== Input data

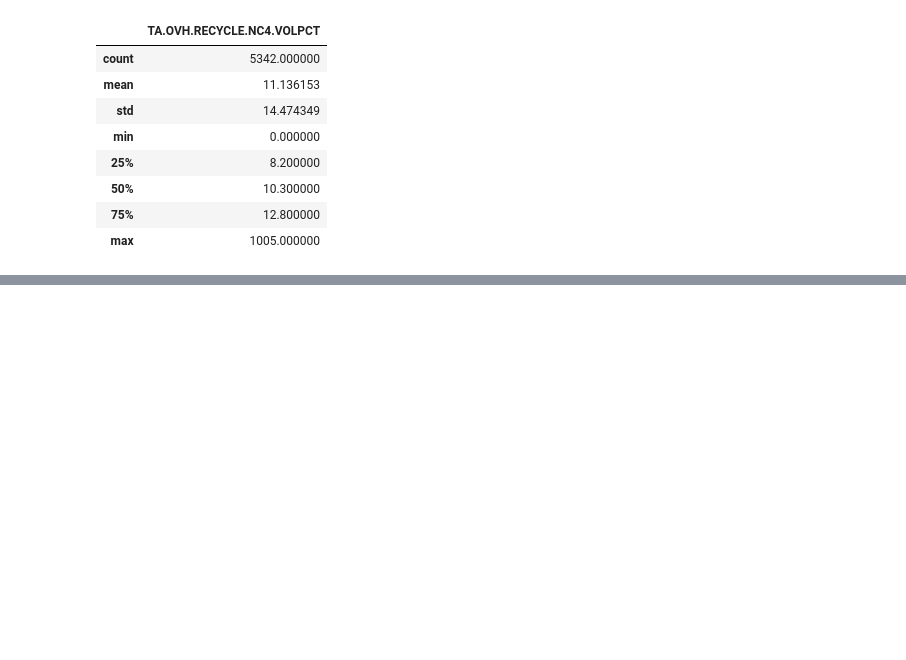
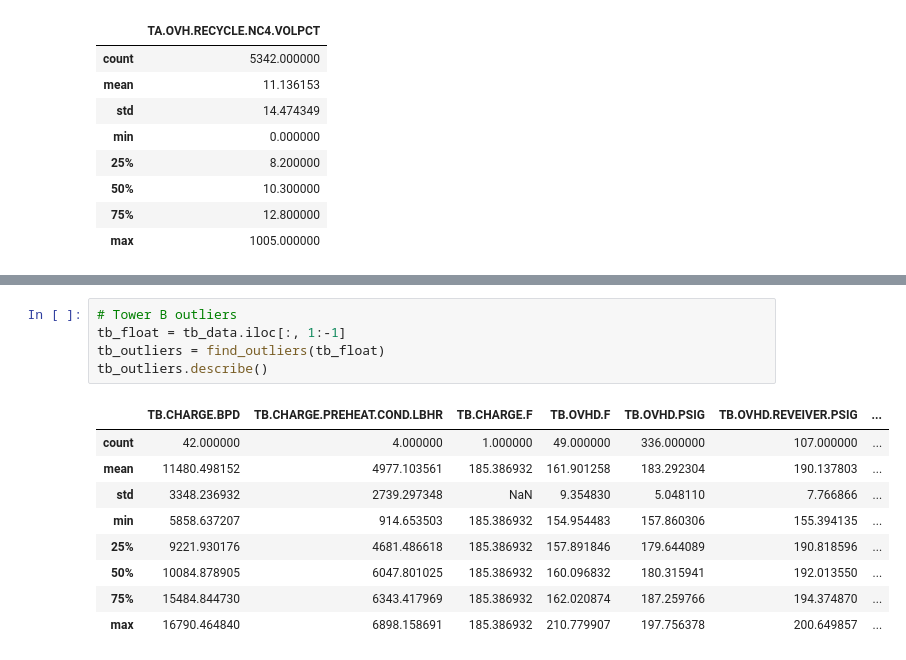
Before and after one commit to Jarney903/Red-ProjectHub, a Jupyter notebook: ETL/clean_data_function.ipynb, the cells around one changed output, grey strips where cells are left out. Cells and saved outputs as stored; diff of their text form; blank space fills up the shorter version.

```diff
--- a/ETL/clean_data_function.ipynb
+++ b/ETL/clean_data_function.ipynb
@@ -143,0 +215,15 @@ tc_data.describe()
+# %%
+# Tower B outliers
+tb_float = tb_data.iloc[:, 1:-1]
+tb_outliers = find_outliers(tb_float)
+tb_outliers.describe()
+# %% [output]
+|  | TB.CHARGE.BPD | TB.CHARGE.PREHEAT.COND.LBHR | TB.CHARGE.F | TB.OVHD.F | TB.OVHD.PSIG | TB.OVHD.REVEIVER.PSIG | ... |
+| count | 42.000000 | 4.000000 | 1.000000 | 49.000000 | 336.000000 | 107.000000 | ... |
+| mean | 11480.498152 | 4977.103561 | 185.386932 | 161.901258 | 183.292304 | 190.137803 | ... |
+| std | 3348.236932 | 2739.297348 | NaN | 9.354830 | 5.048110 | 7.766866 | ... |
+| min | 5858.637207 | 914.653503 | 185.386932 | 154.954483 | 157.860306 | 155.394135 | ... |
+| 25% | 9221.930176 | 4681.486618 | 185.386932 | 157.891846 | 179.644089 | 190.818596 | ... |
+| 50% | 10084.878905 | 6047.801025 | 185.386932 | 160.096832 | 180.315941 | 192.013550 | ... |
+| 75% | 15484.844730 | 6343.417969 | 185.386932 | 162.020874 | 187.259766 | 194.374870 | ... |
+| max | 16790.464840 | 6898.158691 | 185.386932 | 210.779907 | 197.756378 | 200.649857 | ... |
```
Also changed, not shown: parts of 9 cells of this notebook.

====
== Input data

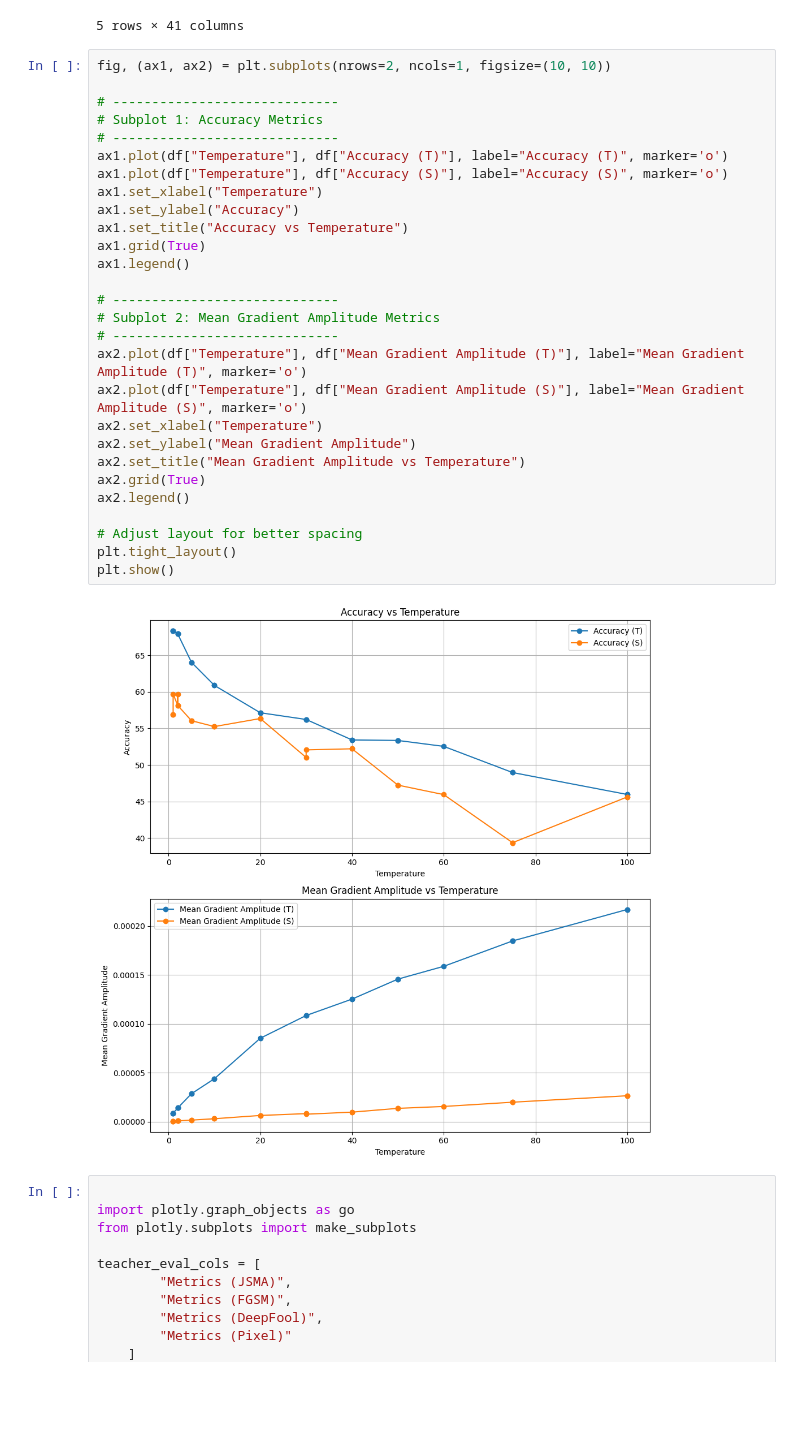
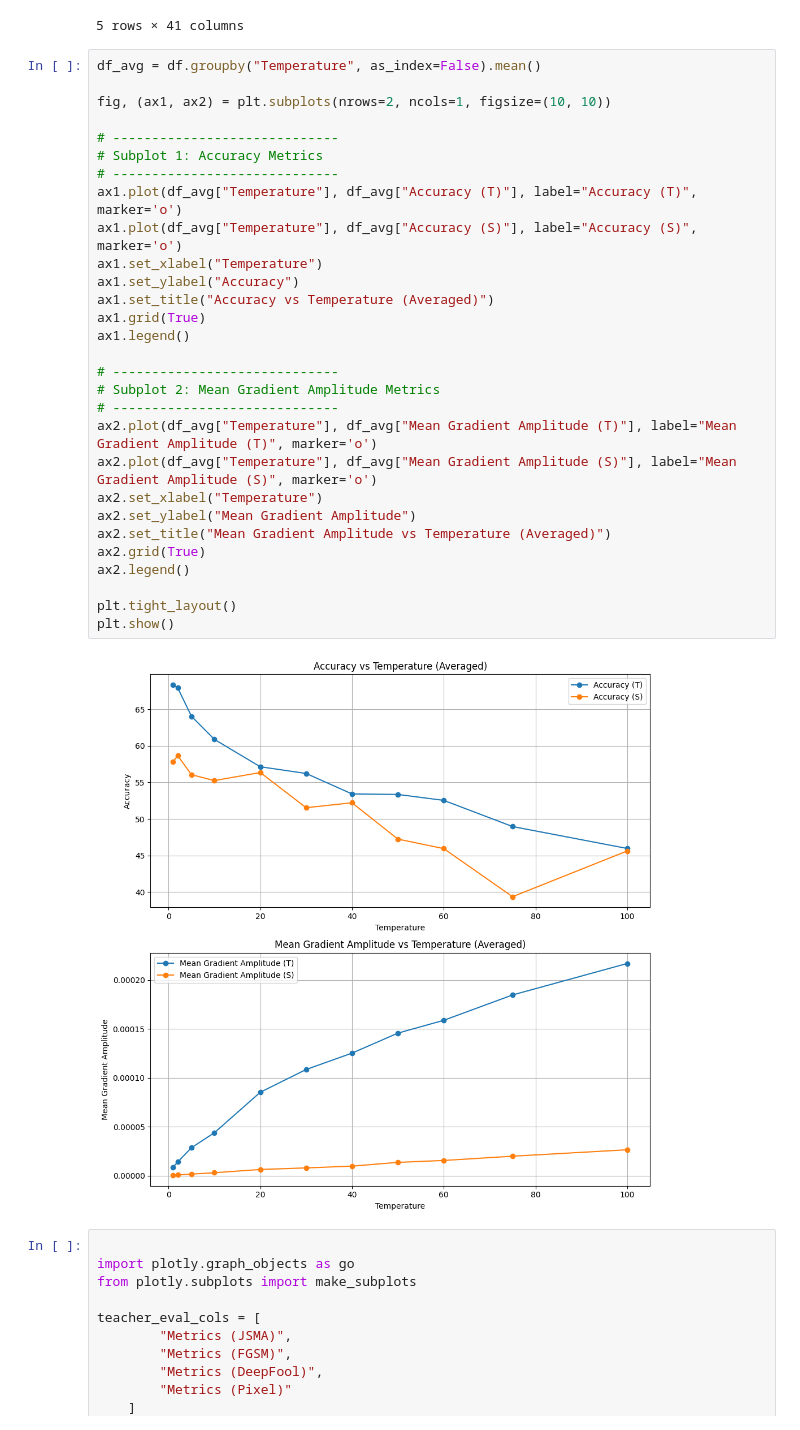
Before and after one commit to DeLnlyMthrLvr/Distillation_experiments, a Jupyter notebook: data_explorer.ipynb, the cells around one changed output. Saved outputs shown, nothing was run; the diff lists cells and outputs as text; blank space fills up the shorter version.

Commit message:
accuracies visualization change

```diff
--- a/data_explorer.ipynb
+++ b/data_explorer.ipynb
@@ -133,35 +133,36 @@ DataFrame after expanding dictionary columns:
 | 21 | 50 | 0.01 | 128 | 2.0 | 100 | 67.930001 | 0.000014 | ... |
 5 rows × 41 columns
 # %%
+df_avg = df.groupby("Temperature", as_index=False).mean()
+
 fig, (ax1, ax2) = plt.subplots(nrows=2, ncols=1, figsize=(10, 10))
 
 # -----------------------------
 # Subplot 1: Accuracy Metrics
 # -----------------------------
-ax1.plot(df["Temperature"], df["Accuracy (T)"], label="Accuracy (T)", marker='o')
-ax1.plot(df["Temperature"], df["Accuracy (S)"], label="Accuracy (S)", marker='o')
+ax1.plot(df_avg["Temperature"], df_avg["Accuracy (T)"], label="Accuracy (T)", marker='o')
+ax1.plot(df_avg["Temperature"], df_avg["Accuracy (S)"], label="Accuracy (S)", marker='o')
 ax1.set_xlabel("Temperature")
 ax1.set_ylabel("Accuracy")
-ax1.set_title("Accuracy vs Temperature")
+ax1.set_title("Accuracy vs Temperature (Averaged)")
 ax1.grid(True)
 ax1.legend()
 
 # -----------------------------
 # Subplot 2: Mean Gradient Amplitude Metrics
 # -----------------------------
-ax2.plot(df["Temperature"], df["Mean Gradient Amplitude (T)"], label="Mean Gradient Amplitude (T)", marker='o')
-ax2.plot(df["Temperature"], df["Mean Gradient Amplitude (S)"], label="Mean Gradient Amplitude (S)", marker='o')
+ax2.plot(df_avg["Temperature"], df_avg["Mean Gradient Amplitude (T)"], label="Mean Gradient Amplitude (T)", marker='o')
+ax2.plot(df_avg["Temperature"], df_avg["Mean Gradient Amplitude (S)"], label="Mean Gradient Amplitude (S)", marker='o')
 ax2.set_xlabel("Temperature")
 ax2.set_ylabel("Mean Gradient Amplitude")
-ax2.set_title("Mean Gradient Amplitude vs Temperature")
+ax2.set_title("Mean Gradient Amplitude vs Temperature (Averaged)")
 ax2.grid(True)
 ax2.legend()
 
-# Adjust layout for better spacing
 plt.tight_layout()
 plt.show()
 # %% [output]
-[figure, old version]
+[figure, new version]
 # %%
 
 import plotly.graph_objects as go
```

====
== Input data

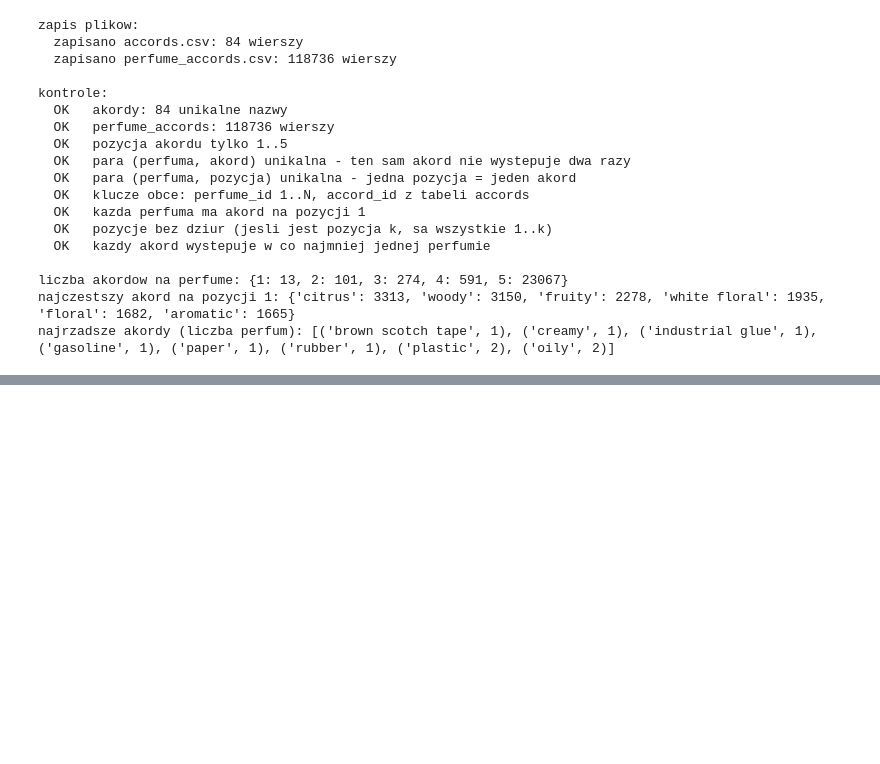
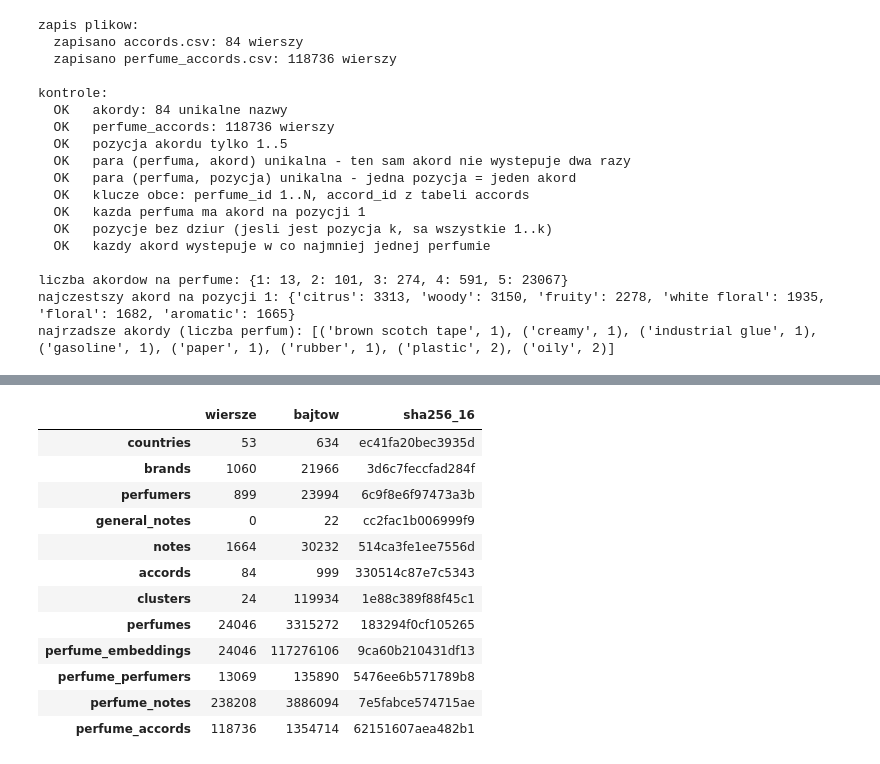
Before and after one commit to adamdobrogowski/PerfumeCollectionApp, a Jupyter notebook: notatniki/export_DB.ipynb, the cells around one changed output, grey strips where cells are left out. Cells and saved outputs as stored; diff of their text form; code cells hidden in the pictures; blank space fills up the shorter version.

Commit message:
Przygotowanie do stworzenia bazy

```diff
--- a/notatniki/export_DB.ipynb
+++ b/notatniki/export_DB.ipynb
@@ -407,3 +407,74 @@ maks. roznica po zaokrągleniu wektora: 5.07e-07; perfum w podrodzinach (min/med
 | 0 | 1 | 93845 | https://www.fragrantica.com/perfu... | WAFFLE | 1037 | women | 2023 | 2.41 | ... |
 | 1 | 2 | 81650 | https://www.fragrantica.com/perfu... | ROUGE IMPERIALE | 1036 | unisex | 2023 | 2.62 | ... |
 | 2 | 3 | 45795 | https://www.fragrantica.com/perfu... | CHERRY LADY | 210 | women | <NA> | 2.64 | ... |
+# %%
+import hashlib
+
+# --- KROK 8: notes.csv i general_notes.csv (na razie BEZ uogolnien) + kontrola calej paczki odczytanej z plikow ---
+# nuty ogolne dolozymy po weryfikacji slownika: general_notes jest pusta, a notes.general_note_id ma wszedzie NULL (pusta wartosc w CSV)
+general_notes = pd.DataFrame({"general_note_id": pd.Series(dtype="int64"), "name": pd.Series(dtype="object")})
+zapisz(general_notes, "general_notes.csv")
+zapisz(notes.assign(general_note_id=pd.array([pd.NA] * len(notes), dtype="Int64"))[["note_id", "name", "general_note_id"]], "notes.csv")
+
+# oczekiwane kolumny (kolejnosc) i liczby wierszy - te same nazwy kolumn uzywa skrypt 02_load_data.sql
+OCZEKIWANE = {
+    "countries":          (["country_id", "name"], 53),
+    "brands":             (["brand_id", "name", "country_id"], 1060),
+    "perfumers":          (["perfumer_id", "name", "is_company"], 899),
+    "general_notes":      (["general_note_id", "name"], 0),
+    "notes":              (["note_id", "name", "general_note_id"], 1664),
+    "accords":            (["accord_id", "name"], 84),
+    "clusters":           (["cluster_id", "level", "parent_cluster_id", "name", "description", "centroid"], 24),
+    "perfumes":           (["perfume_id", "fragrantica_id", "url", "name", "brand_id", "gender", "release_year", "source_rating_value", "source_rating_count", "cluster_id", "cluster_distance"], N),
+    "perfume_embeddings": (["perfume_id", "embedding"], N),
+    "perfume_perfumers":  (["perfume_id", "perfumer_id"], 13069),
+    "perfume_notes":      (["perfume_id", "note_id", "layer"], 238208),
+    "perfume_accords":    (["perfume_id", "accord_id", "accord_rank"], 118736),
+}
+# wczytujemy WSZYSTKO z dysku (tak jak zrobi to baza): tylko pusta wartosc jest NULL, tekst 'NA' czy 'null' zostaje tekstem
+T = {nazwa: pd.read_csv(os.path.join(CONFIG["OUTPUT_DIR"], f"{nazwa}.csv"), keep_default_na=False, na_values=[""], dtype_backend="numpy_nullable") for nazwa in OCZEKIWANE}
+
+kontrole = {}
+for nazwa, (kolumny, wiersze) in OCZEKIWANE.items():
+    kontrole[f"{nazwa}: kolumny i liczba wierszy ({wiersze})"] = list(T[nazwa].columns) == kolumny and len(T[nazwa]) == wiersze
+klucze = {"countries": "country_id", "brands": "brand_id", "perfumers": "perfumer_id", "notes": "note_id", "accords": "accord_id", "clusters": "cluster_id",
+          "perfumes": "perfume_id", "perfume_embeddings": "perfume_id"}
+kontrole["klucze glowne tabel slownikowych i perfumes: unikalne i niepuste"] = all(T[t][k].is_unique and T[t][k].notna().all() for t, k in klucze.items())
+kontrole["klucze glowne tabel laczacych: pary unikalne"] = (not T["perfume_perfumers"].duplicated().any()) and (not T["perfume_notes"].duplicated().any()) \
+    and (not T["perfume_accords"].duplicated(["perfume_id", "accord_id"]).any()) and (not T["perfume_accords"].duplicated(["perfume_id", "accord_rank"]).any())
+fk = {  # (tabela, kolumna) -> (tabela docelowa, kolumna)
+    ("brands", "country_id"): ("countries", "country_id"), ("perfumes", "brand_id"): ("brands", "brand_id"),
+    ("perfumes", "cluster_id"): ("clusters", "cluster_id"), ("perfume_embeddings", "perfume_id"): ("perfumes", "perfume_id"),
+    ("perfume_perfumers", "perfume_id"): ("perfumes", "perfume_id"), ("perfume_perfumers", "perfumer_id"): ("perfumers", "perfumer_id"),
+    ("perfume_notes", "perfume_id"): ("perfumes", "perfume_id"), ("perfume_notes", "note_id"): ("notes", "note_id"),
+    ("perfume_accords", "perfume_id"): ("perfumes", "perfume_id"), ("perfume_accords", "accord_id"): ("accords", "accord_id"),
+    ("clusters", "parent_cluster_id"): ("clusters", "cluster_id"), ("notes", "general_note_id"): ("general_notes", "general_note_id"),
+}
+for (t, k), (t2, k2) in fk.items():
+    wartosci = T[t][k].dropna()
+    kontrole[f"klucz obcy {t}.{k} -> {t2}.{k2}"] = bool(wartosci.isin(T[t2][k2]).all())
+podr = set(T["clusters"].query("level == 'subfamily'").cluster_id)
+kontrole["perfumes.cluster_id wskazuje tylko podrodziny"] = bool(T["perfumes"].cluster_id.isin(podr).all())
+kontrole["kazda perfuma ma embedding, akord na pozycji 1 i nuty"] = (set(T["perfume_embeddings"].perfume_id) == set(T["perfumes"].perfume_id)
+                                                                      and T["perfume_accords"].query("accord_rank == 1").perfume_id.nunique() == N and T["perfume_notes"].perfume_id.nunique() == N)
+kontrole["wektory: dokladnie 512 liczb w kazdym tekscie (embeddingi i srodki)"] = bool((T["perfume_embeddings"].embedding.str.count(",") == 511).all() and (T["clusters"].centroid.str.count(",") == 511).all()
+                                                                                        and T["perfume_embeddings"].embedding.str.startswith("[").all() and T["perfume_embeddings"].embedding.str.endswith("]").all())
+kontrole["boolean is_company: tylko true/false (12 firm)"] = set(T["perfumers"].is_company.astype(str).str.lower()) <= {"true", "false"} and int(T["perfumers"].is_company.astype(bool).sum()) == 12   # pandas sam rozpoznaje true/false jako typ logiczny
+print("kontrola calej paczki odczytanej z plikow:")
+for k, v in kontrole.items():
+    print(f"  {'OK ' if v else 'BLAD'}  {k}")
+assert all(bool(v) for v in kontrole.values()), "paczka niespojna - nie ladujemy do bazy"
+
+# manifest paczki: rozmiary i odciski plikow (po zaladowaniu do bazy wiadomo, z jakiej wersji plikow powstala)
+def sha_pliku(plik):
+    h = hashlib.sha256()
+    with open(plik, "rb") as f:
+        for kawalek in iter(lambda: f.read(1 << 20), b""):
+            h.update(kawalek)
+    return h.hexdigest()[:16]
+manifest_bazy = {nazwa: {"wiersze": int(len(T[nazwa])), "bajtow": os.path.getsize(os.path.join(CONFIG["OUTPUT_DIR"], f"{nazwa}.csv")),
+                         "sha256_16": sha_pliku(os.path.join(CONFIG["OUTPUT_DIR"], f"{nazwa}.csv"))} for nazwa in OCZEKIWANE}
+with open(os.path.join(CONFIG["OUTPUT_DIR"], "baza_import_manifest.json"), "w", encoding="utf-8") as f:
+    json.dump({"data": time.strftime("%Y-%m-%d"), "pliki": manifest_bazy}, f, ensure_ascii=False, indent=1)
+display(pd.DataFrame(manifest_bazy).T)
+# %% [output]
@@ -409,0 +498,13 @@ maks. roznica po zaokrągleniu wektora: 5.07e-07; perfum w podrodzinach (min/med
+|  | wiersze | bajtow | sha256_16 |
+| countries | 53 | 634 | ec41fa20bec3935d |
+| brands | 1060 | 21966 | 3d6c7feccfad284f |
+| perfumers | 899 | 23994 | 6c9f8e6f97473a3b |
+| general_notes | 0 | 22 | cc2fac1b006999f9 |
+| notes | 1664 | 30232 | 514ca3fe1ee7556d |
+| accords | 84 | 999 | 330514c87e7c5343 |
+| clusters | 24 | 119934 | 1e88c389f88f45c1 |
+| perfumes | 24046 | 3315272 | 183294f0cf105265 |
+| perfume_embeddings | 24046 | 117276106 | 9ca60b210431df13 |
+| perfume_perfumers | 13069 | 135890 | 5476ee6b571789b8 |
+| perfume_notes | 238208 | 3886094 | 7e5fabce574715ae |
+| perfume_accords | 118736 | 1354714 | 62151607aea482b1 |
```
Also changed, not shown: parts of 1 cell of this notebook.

====

-- Task statement --
Pull from the data each line where the string "query" turns up.

-- Exercise solution --
+podr = set(T["clusters"].query("level == 'subfamily'").cluster_id)
+                                                                      and T["perfume_accords"].query("accord_rank == 1").perfume_id.nunique() == N and T["perfume_notes"].perfume_id.nunique() == N)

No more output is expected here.